→ What the task requires
Within the listing that follows, state how many lines include the word "white"; write only that number.

************

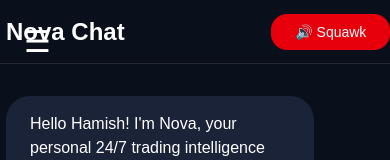
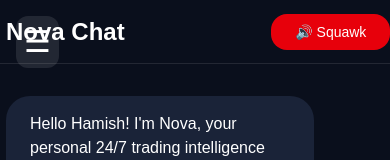
Before and after one commit to edgereason-hub/novatrade-app, a Next.js app: page / in a window 390 px wide. Shown: the top 160 px of the page. Built offline with nearby package versions, Linux system fonts and the light colour scheme.

Commit message:
Fixed full NovaTrade app with mobile menu

```diff
--- a/app/page.tsx
+++ b/app/page.tsx
@@ -49,7 +49,7 @@ export default function NovaTrade() {
   const scrollToBottom = () => messagesEndRef.current?.scrollIntoView({ behavior: "smooth" });
   useEffect(() => { scrollToBottom(); }, [messages]);
 
-  // Real-time price simulation
+  // Real-time price updates
   useEffect(() => {
     const interval = setInterval(() => {
       setPortfolio(prev => prev.map(item => {
@@ -123,6 +123,7 @@ export default function NovaTrade() {
 
   return (
     <div className="flex h-screen bg-[#0A0F1C] text-white overflow-hidden">
+      {/* Sidebar */}
       <div className="hidden md:flex w-72 border-r border-white/10 flex-col">
         <div className="p-6 border-b border-white/10">
           <h1 className="text-3xl font-bold text-[#00D4FF]">NovaTrade</h1>
@@ -141,8 +142,9 @@ export default function NovaTrade() {
         </div>
       </div>
 
+      {/* Mobile Hamburger */}
       <div className="md:hidden fixed top-4 left-4 z-50">
-        <button onClick={() => setIsMobileMenuOpen(!isMobileMenuOpen)} className="text-3xl p-2">☰</button>
+        <button onClick={() => setIsMobileMenuOpen(!isMobileMenuOpen)} className="text-3xl p-2 bg-white/10 rounded-xl">☰</button>
       </div>
 
       <div className="flex-1 flex flex-col">
@@ -152,6 +154,7 @@ export default function NovaTrade() {
         </header>
 
         <div className="flex-1 overflow-auto p-8">
+          {/* Chat */}
           {activeTab === 'chat' && (
             <div className="max-w-3xl mx-auto h-full flex flex-col">
               <div className="flex-1 overflow-auto space-y-6 pb-8" ref={messagesEndRef}>
@@ -176,6 +179,7 @@ export default function NovaTrade() {
             </div>
           )}
 
+          {/* Other tabs */}
           {activeTab === 'insights' && (
             <div className="grid grid-cols-1 md:grid-cols-2 gap-6">
               <div className="bg-[#1A2338] p-8 rounded-3xl">
```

************

→ Task result
4